Revision tracking records:
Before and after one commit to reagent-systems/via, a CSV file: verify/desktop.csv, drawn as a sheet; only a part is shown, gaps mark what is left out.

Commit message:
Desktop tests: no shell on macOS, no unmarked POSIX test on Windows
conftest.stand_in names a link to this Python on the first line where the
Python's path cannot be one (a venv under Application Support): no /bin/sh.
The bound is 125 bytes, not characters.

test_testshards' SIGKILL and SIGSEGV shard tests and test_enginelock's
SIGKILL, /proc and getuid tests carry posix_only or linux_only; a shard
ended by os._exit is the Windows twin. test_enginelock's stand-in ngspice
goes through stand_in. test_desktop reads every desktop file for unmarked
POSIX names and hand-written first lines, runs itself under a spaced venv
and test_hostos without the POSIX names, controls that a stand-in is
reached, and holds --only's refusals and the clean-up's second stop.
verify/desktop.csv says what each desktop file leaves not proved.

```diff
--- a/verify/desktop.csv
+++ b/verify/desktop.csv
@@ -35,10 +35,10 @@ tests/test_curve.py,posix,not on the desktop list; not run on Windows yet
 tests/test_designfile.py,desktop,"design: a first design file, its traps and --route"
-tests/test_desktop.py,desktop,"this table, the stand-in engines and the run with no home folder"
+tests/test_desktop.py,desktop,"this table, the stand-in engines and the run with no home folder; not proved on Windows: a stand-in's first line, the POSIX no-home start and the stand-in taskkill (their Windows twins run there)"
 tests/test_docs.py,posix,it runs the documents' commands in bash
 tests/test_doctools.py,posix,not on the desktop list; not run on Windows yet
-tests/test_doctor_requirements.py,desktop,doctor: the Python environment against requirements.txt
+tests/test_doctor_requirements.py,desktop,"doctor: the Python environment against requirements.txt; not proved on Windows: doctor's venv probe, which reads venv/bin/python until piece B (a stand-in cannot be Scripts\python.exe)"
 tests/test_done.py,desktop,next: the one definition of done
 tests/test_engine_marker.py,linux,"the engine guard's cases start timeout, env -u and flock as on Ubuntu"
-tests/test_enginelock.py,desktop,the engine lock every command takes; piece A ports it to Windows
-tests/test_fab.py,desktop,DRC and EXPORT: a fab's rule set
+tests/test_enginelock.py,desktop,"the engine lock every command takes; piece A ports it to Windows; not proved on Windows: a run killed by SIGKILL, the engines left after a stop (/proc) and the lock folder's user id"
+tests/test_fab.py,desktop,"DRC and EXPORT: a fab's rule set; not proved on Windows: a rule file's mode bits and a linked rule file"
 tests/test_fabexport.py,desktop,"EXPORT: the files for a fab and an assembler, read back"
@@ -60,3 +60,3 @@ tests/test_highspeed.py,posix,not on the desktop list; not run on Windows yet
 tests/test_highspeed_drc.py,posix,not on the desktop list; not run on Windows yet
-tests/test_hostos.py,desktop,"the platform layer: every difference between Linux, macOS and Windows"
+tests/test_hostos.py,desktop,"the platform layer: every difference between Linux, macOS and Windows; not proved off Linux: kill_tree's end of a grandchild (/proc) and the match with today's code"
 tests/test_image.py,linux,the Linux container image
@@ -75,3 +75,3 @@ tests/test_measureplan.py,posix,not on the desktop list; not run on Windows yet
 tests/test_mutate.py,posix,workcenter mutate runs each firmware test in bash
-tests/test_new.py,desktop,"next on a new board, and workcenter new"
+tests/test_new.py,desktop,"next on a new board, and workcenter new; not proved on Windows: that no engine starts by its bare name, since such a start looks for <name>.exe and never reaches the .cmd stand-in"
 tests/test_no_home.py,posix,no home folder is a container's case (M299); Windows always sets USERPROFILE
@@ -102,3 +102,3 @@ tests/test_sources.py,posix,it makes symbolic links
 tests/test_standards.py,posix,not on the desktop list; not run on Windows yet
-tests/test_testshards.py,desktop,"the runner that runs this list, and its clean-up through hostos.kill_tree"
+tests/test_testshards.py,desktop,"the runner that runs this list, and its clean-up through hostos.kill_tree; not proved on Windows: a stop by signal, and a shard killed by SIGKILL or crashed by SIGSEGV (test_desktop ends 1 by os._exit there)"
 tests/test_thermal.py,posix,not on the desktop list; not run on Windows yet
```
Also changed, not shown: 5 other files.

## WHAT YOU WILL DO:
Restate, please, word for word the span of records running from the first line to the line bearing "The bound is 125 bytes, not characters.", both included, and nothing outside it.

## RESULT OF THIS EXERCISE:
Before and after one commit to reagent-systems/via, a CSV file: verify/desktop.csv, drawn as a sheet; only a part is shown, gaps mark what is left out.

Commit message:
Desktop tests: no shell on macOS, no unmarked POSIX test on Windows
conftest.stand_in names a link to this Python on the first line where the
Python's path cannot be one (a venv under Application Support): no /bin/sh.
The bound is 125 bytes, not characters.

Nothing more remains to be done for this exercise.